Unifor President Jerry Dias was unanimously elected for a second three-year term as head of the country’s largest trade union at the organization’s second convention late last month in Ottawa. I recently had an opportunity to sit down with Dias for a one-on-one discussion for the second time.
Our first meeting came just as he was beginning his first term in 2013. Much has changed in those intervening three years, but one thing has remained constant – Dias’s passion and desire to succeed. He’s an incredibly intelligent man, whose memory is astounding, having recalled not only where we met but virtually everything we talked about. That’s beyond impressive for a man who’s had hundreds, if not thousands, of interviews and meetings. Manufacturing, and especially the auto industry, is in a state of uncertainty. Having seen Dias in action and talking with him face to face, there’s nobody more qualified to stand up and fight for the rights of Canadian workers.

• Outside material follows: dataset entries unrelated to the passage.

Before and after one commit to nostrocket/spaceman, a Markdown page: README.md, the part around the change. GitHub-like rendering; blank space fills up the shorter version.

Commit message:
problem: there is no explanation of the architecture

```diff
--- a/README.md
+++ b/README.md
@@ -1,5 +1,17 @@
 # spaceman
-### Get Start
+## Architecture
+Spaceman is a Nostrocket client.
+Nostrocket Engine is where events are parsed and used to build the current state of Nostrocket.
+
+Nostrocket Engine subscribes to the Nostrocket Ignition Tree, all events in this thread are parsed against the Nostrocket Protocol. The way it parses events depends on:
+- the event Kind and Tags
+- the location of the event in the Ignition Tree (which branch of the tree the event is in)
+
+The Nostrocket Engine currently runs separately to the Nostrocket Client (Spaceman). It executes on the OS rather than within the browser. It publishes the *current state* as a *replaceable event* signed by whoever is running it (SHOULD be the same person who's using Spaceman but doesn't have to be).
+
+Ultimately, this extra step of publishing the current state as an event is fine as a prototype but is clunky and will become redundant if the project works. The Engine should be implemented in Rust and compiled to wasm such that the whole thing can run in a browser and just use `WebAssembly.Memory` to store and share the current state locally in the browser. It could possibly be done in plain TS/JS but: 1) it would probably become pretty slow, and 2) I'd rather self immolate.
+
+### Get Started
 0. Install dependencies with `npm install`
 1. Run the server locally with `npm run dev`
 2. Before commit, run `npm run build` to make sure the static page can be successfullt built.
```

A recent report by the Fraser Institute reveals the average Canadian family paid more than $34,000 in taxes last year, including “hidden” business taxes that are passed along in the price of goods and services purchased. The study’s authors conclude visible and hidden taxes would have been equal to 42.4% of the cash income for an average Canadian family in 2015, estimated at just over $80,000. By comparison, the study estimates the average Canadian family spent in excess of $30,000 on housing, food and clothing last year — about 38% of the family’s total cash income.

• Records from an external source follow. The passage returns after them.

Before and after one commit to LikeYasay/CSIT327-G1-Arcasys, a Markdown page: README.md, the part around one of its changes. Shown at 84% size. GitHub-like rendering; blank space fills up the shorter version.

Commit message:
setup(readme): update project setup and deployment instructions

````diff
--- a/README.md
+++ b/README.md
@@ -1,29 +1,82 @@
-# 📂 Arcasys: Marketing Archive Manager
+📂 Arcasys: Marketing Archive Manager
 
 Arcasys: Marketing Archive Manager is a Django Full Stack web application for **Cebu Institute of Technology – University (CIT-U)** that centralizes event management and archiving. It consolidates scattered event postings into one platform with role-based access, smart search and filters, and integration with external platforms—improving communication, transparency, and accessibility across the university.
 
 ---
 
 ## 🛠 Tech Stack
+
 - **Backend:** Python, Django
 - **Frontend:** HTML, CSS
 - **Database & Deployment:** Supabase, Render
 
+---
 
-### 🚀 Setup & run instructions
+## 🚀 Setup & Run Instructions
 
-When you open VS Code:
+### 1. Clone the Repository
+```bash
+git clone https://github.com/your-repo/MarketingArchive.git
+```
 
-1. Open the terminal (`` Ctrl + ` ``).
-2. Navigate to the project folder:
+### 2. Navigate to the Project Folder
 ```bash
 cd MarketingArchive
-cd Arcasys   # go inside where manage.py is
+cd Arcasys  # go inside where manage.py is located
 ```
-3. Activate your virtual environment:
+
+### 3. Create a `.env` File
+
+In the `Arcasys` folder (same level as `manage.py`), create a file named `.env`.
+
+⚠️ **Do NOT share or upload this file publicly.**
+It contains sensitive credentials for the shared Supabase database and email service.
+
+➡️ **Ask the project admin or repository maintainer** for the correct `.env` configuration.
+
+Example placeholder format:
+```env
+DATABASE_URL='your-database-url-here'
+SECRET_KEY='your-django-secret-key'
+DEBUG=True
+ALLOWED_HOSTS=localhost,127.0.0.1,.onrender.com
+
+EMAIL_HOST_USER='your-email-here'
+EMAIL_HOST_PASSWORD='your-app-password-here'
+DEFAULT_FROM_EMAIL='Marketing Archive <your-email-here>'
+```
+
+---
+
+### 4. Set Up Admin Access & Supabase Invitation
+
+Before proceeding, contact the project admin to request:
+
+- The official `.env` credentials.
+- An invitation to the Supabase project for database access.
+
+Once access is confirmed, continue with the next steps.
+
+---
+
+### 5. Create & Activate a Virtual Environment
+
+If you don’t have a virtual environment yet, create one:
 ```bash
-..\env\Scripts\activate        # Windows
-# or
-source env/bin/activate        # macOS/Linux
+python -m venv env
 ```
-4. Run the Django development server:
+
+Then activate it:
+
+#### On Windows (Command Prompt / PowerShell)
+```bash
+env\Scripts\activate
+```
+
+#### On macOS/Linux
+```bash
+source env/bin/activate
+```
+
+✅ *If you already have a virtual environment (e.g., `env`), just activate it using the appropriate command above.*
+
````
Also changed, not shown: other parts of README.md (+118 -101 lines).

Just as Apple Inc. seemed to be ripening with increased stock investments it then had a huge bite taken out of it. The good news is that Warren Buffett’s Berkshire Hathaway has increased its stake in the hi-tech company by 55%, boosting its bet on the iPhone and iPod maker. The bad news is that Apple was then whacked with a fine approaching $15 billion U.S. by the European Union for a huge unpaid tax bill in Ireland. Apparently the loophole wasn’t as tightly sealed as presumed.
Now that Yahoo has been sold to Verizon for about $5 billion changes are all but certain. Yahoo is being amalgamated with AOL, another faded internet star from yesteryear.
Did you know?… Yahoo! was once valued at $125 billion at the height of the dotcom boom. Years later Microsoft offered $45 billion, but the bid was flatly rejected – for being too low.